John Carlson called his return to MedStar Capitals Iceplex "a little awkward and weird," having to re-familiarize himself with his longtime training facility but with new boundaries due safety precautions now in place aimed at limiting the COVID-19 risk.
But Carlson welcomed the awkwardness, knowing it means hockey will soon be back, as Capitals teammates slowly trickle in from their respective self-isolation sites. As of now, the NHL requires players who have returned to work to undergo saliva testing three times per week to ensure their safety.
"It's been the first couple days a little awkward and weird, being in the same facility and not having access to certain parts of our locker room and that sort of thing," he said. "But something I'm happy to get back out there and start being able to train on the ice again and I think we're all willing to jump through hoops to make that happen."
With no regular season to reach their peak performance, this won't be like traditional training camps. While no formal date of when games would resume has been announced, the 24 teams still in the mix could have only a matter of weeks to get their minds and bodies in gear for playoff hockey.
"I think from a physical perspective, we're gonna be training to hit the ground running as best we can," Carlson said. "I think in a normal training camp, they might try to tease you and overwork you in some areas, but when you do get to this time of the year, everything just revolves around making sure that the players feel the best they possibly can on a game night and that will kind of I think bleed into our training camp."
"I've talked to some of the coaches and I'm sure that's what they're planning, is get a lot of the hard work done in the beginning so that we're primed to go when we need to peak," he said. "I think it'll be abbreviated in length, but from a physical perspective, we're really gonna be more focused on on-ice activity versus off-ice, which is probably the biggest difference."
When play does resume, the NHL will divide the league by Eastern and Western Conferences, with 12 teams playing in one hub city and the other 12 playing in another. Chicago, Columbus, Dallas, Edmonton, Las Vegas, Los Angeles, Minneapolis/St. Paul, Pittsburgh, Toronto and Vancouver have all been identified as potential hubs, although players don't yet know in which city they're teams will be stationed. Carlson knows which city he's rooting for.
"I think from an infrastructure standpoint, Vegas would make the most sense," he said. "I know there's a lot more that goes into it than just that."
On a personal level, that means packing up and being removed from their families, potentially for months on end.
"Yeah, it doesn't really matter. We're gonna be away from everyone no matter where we go," Carlson said, "so a little sunshine definitely wouldn't hurt the soul, I would say.

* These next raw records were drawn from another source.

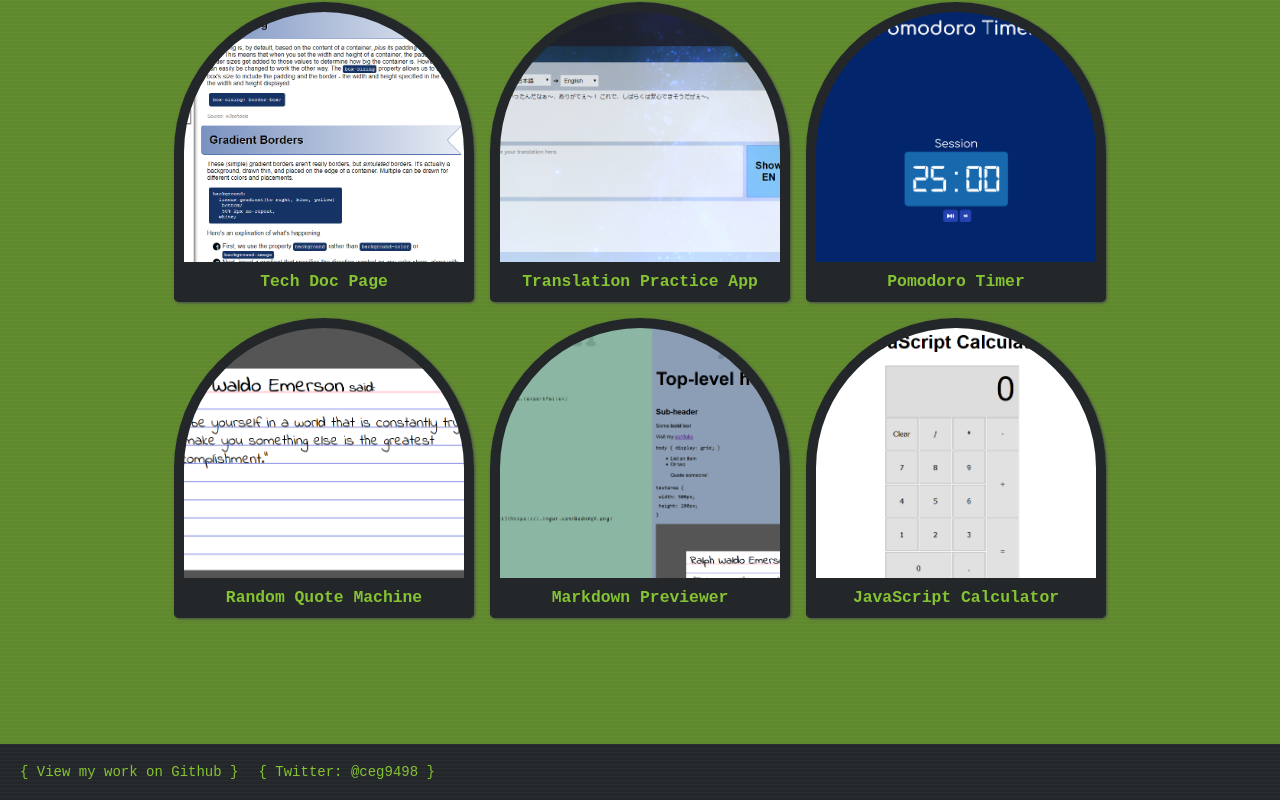
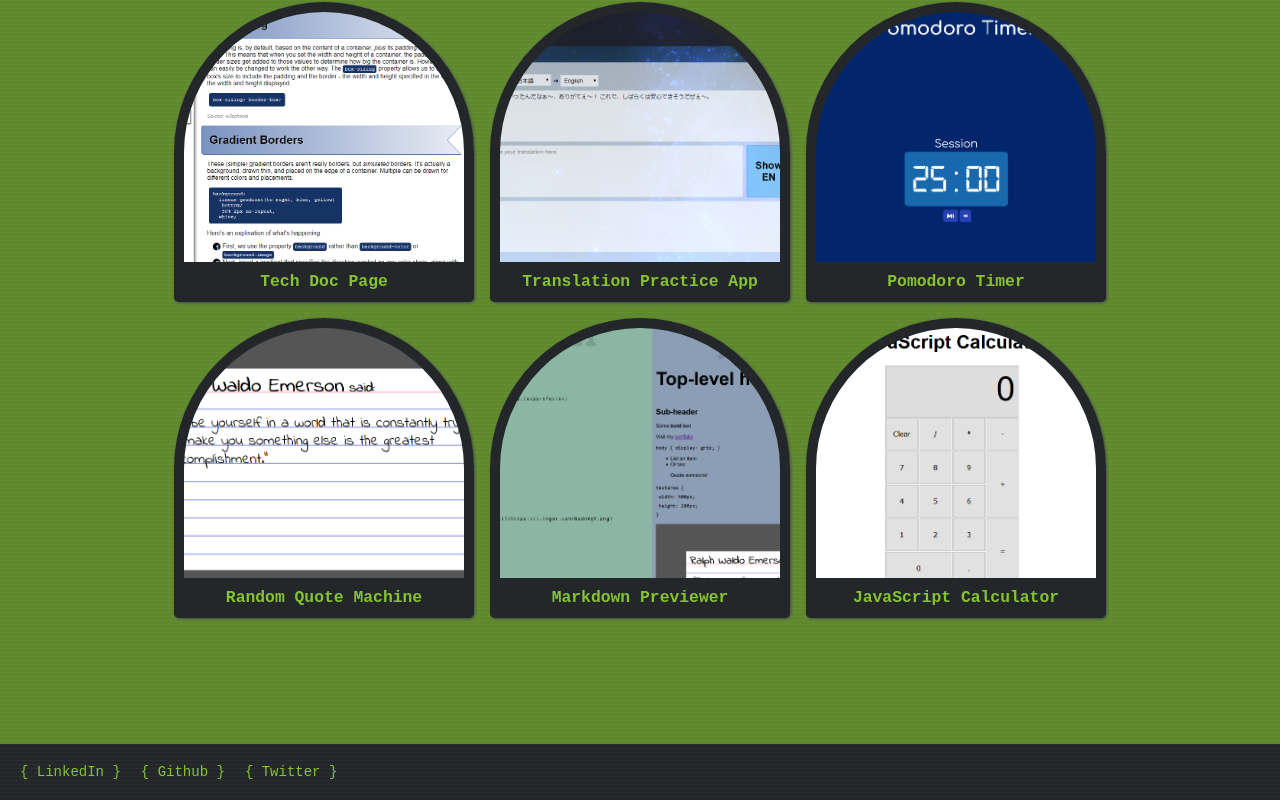
Before and after one commit to ceg9498/portfolio, a React (Create React App) app: page / in a window 1280 px wide. Shown: the part 856-1656 px from the top of the page. Built offline with nearby package versions, Linux system fonts and the light colour scheme.

Commit message:
Update contact links.

```diff
--- a/src/Components/Components.tsx
+++ b/src/Components/Components.tsx
@@ -31,13 +31,17 @@
 export function Footer(){
   return(
     <footer id="connect">
+      <a href="https://linkedin.com/in/ceg9498" id="linkedin-profile-link" className="profile-link"
+        target="_blank" rel="noopener noreferrer">
+          LinkedIn
+      </a>
       <a href="https://github.com/ceg9498" id="github-profile-link" className="profile-link"
         target="_blank" rel="noopener noreferrer">
-          View my work on Github
+          Github
       </a>
       <a href="https://twitter.com/ceg9498" id="twitter-profile-link" className="profile-link"
         target="_blank" rel="noopener noreferrer">
-          Twitter: @ceg9498
+          Twitter
       </a>
     </footer>
   );
```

But yeah, just all based on how far things are, we need enough practice rinks, enough hotel space and maybe some space for activities so we aren't sitting in the hotel room for a long period of time, and Vegas seems to make the most sense to me. But there is probably I think four or five right now that are being deeply thought about that all make sense to me."